Investors poured record amounts into gold ETFs at the start of 2020, helping to push prices to record highs — but overall demand actually dropped
- Gold demand fell 6% in the first half of the year even as prices break to their highest levels ever, according to a new report released by the World Gold Council on Thursday.
- The World Gold Council said in a report that COVID-19 weakened consumer demand due to its “squeeze on disposable income.”
- But consumer weakness was partially offset by record ETF inflows.
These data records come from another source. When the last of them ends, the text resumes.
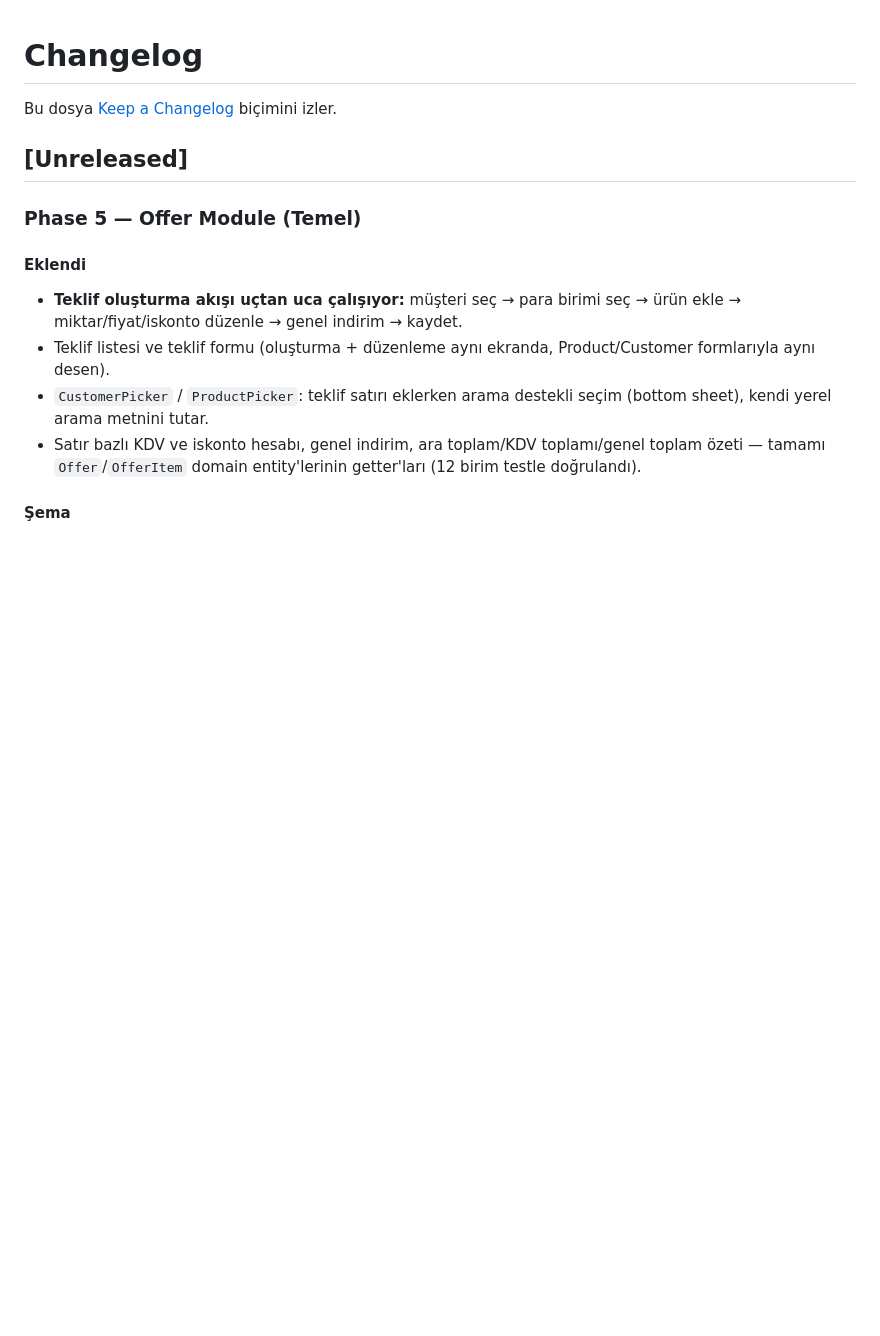
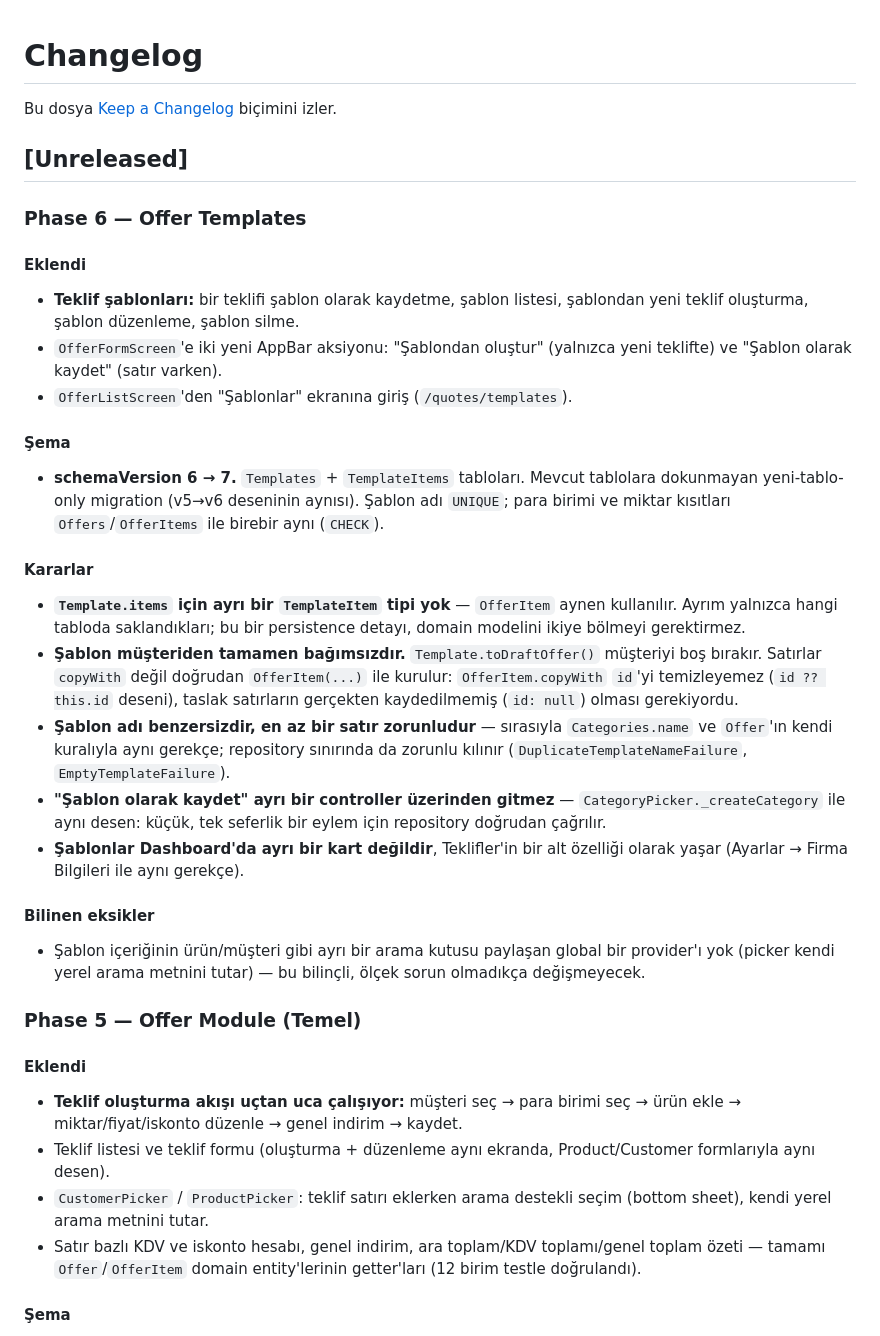
Before and after one commit to furkanyenii/isimcebimde, a Markdown page: CHANGELOG.md, the part around the change. Drawn GitHub-style; blank space fills up the shorter version.

Commit message:
docs: Phase 6 kapanışı (teklif şablonları)
Co-Authored-By: Claude Opus 4.8 <noreply@anthropic.com>

```diff
--- a/CHANGELOG.md
+++ b/CHANGELOG.md
@@ -3,6 +3,49 @@
 Bu dosya [Keep a Changelog](https://keepachangelog.com/tr/1.1.0/) biçimini izler.
 
 ## [Unreleased]
+
+### Phase 6 — Offer Templates
+
+#### Eklendi
+
+- **Teklif şablonları:** bir teklifi şablon olarak kaydetme, şablon listesi,
+  şablondan yeni teklif oluşturma, şablon düzenleme, şablon silme.
+- `OfferFormScreen`'e iki yeni AppBar aksiyonu: "Şablondan oluştur" (yalnızca
+  yeni teklifte) ve "Şablon olarak kaydet" (satır varken).
+- `OfferListScreen`'den "Şablonlar" ekranına giriş (`/quotes/templates`).
+
+#### Şema
+
+- **schemaVersion 6 → 7.** `Templates` + `TemplateItems` tabloları. Mevcut
+  tablolara dokunmayan yeni-tablo-only migration (v5→v6 deseninin aynısı).
+  Şablon adı `UNIQUE`; para birimi ve miktar kısıtları `Offers`/`OfferItems`
+  ile birebir aynı (`CHECK`).
+
+#### Kararlar
+
+- **`Template.items` için ayrı bir `TemplateItem` tipi yok** — `OfferItem`
+  aynen kullanılır. Ayrım yalnızca hangi tabloda saklandıkları; bu bir
+  persistence detayı, domain modelini ikiye bölmeyi gerektirmez.
+- **Şablon müşteriden tamamen bağımsızdır.** `Template.toDraftOffer()`
+  müşteriyi boş bırakır. Satırlar `copyWith` değil doğrudan `OfferItem(...)`
+  ile kurulur: `OfferItem.copyWith` `id`'yi temizleyemez (`id ?? this.id`
+  deseni), taslak satırların gerçekten kaydedilmemiş (`id: null`) olması
+  gerekiyordu.
+- **Şablon adı benzersizdir, en az bir satır zorunludur** — sırasıyla
+  `Categories.name` ve `Offer`'ın kendi kuralıyla aynı gerekçe; repository
+  sınırında da zorunlu kılınır (`DuplicateTemplateNameFailure`,
+  `EmptyTemplateFailure`).
+- **"Şablon olarak kaydet" ayrı bir controller üzerinden gitmez** —
+  `CategoryPicker._createCategory` ile aynı desen: küçük, tek seferlik bir
+  eylem için repository doğrudan çağrılır.
+- **Şablonlar Dashboard'da ayrı bir kart değildir**, Teklifler'in bir alt
+  özelliği olarak yaşar (Ayarlar → Firma Bilgileri ile aynı gerekçe).
+
+#### Bilinen eksikler
+
+- Şablon içeriğinin ürün/müşteri gibi ayrı bir arama kutusu paylaşan global
+  bir provider'ı yok (picker kendi yerel arama metnini tutar) — bu bilinçli,
+  ölçek sorun olmadıkça değişmeyecek.
 
 ### Phase 5 — Offer Module (Temel)
 
```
Investors in gold ETFs bought 734 tonnes worth of the metal in the first half of 2020, compared to the previous record 646 tonnes.
- Gold reached its highest level ever this week amid growing tensions between US and China and as investors flocked to safe-haven assets.
- Visit Business Insider’s homepage for more stories.
Gold demand fell 6% in the first half of the year even as investors poured record amounts into gold ETF, pushing prices to their highest levels ever, according to a new report released by the World Gold Council on Thursday.
In the report the World Gold Council said global gold demand fell 11% year-on-year in Q2 to 1,015.7 tonnes and demand for the first half of the year was weaker at 2,076 tonnes, a drop of 6% from 2019.
“The COVID-19 pandemic was again the main influence on the gold market in Q2, severely curtailing consumer demand while providing support for investment, the Council said.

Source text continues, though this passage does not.